- ASSIGNMENT -
A line qualifies if it holds the string "area". Copy every qualifying line from the records.

[RECORDS Boundary: Start]

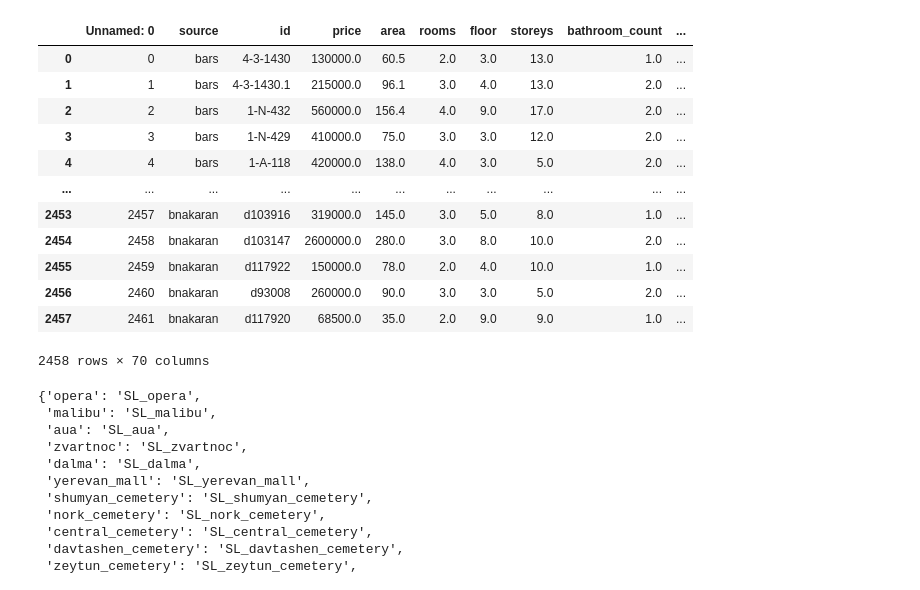
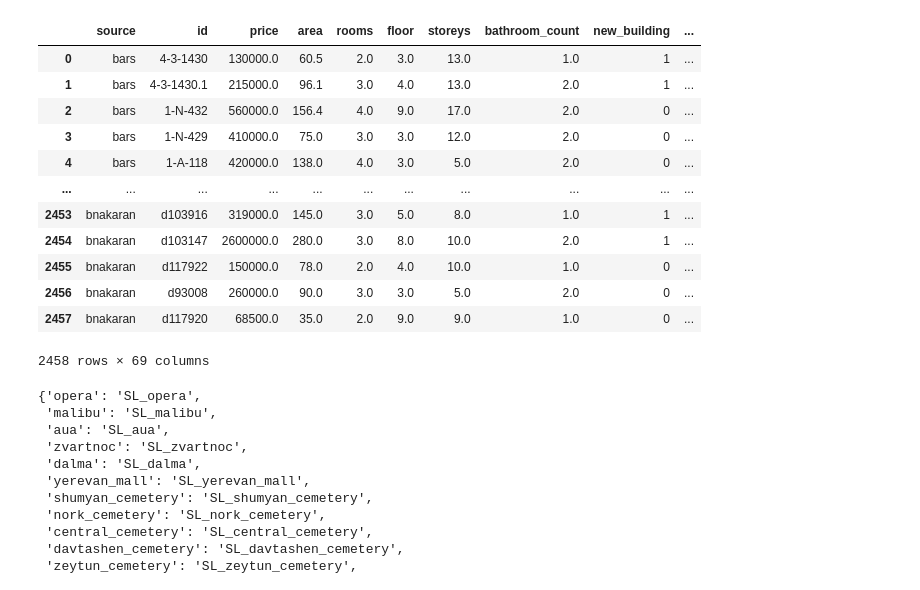
Before and after one commit to PetrosTepoyan/capstone, a Jupyter notebook: FINAL_NOTEBOOKS/Making Smaller Dataset.ipynb, the cells around one changed output. Drawn from its saved outputs; the diff is of its cells as text; code cells hidden in the pictures.

```diff
--- a/FINAL_NOTEBOOKS/Making Smaller Dataset.ipynb
+++ b/FINAL_NOTEBOOKS/Making Smaller Dataset.ipynb
@@ -1,23 +1,22 @@
 # %%
 import pandas as pd
 # %%
-data = pd.read_csv("../processed_data/data.csv", index_col=0)
-data = data.drop_duplicates(subset=['source', 'id'], keep='last')
-data.to_c
+data = pd.read_csv("../processed_data/data.csv")
+data
 # %% [output]
-|  | Unnamed: 0 | source | id | price | area | rooms | floor | storeys | bathroom_count | ... |
-| 0 | 0 | bars | 4-3-1430 | 130000.0 | 60.5 | 2.0 | 3.0 | 13.0 | 1.0 | ... |
-| 1 | 1 | bars | 4-3-1430.1 | 215000.0 | 96.1 | 3.0 | 4.0 | 13.0 | 2.0 | ... |
-| 2 | 2 | bars | 1-N-432 | 560000.0 | 156.4 | 4.0 | 9.0 | 17.0 | 2.0 | ... |
-| 3 | 3 | bars | 1-N-429 | 410000.0 | 75.0 | 3.0 | 3.0 | 12.0 | 2.0 | ... |
-| 4 | 4 | bars | 1-A-118 | 420000.0 | 138.0 | 4.0 | 3.0 | 5.0 | 2.0 | ... |
+|  | source | id | price | area | rooms | floor | storeys | bathroom_count | new_building | ... |
+| 0 | bars | 4-3-1430 | 130000.0 | 60.5 | 2.0 | 3.0 | 13.0 | 1.0 | 1 | ... |
+| 1 | bars | 4-3-1430.1 | 215000.0 | 96.1 | 3.0 | 4.0 | 13.0 | 2.0 | 1 | ... |
+| 2 | bars | 1-N-432 | 560000.0 | 156.4 | 4.0 | 9.0 | 17.0 | 2.0 | 0 | ... |
+| 3 | bars | 1-N-429 | 410000.0 | 75.0 | 3.0 | 3.0 | 12.0 | 2.0 | 0 | ... |
+| 4 | bars | 1-A-118 | 420000.0 | 138.0 | 4.0 | 3.0 | 5.0 | 2.0 | 0 | ... |
 | ... | ... | ... | ... | ... | ... | ... | ... | ... | ... | ... |
-| 2453 | 2457 | bnakaran | d103916 | 319000.0 | 145.0 | 3.0 | 5.0 | 8.0 | 1.0 | ... |
-| 2454 | 2458 | bnakaran | d103147 | 2600000.0 | 280.0 | 3.0 | 8.0 | 10.0 | 2.0 | ... |
-| 2455 | 2459 | bnakaran | d117922 | 150000.0 | 78.0 | 2.0 | 4.0 | 10.0 | 1.0 | ... |
-| 2456 | 2460 | bnakaran | d93008 | 260000.0 | 90.0 | 3.0 | 3.0 | 5.0 | 2.0 | ... |
-| 2457 | 2461 | bnakaran | d117920 | 68500.0 | 35.0 | 2.0 | 9.0 | 9.0 | 1.0 | ... |
+| 2453 | bnakaran | d103916 | 319000.0 | 145.0 | 3.0 | 5.0 | 8.0 | 1.0 | 1 | ... |
+| 2454 | bnakaran | d103147 | 2600000.0 | 280.0 | 3.0 | 8.0 | 10.0 | 2.0 | 1 | ... |
+| 2455 | bnakaran | d117922 | 150000.0 | 78.0 | 2.0 | 4.0 | 10.0 | 1.0 | 0 | ... |
+| 2456 | bnakaran | d93008 | 260000.0 | 90.0 | 3.0 | 3.0 | 5.0 | 2.0 | 0 | ... |
+| 2457 | bnakaran | d117920 | 68500.0 | 35.0 | 2.0 | 9.0 | 9.0 | 1.0 | 0 | ... |
-2458 rows × 70 columns
+2458 rows × 69 columns
 # %%
 data_small = data.sample(frac=1).reset_index(drop=True)[:300]
 data_small.to_csv("../processed_data/data_small.csv", index=False)
```
Also changed, not shown: 2 other files.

[RECORDS Boundary: End]

- OUTPUT OF THE EXERCISE -
-|  | Unnamed: 0 | source | id | price | area | rooms | floor | storeys | bathroom_count | ... |
+|  | source | id | price | area | rooms | floor | storeys | bathroom_count | new_building | ... |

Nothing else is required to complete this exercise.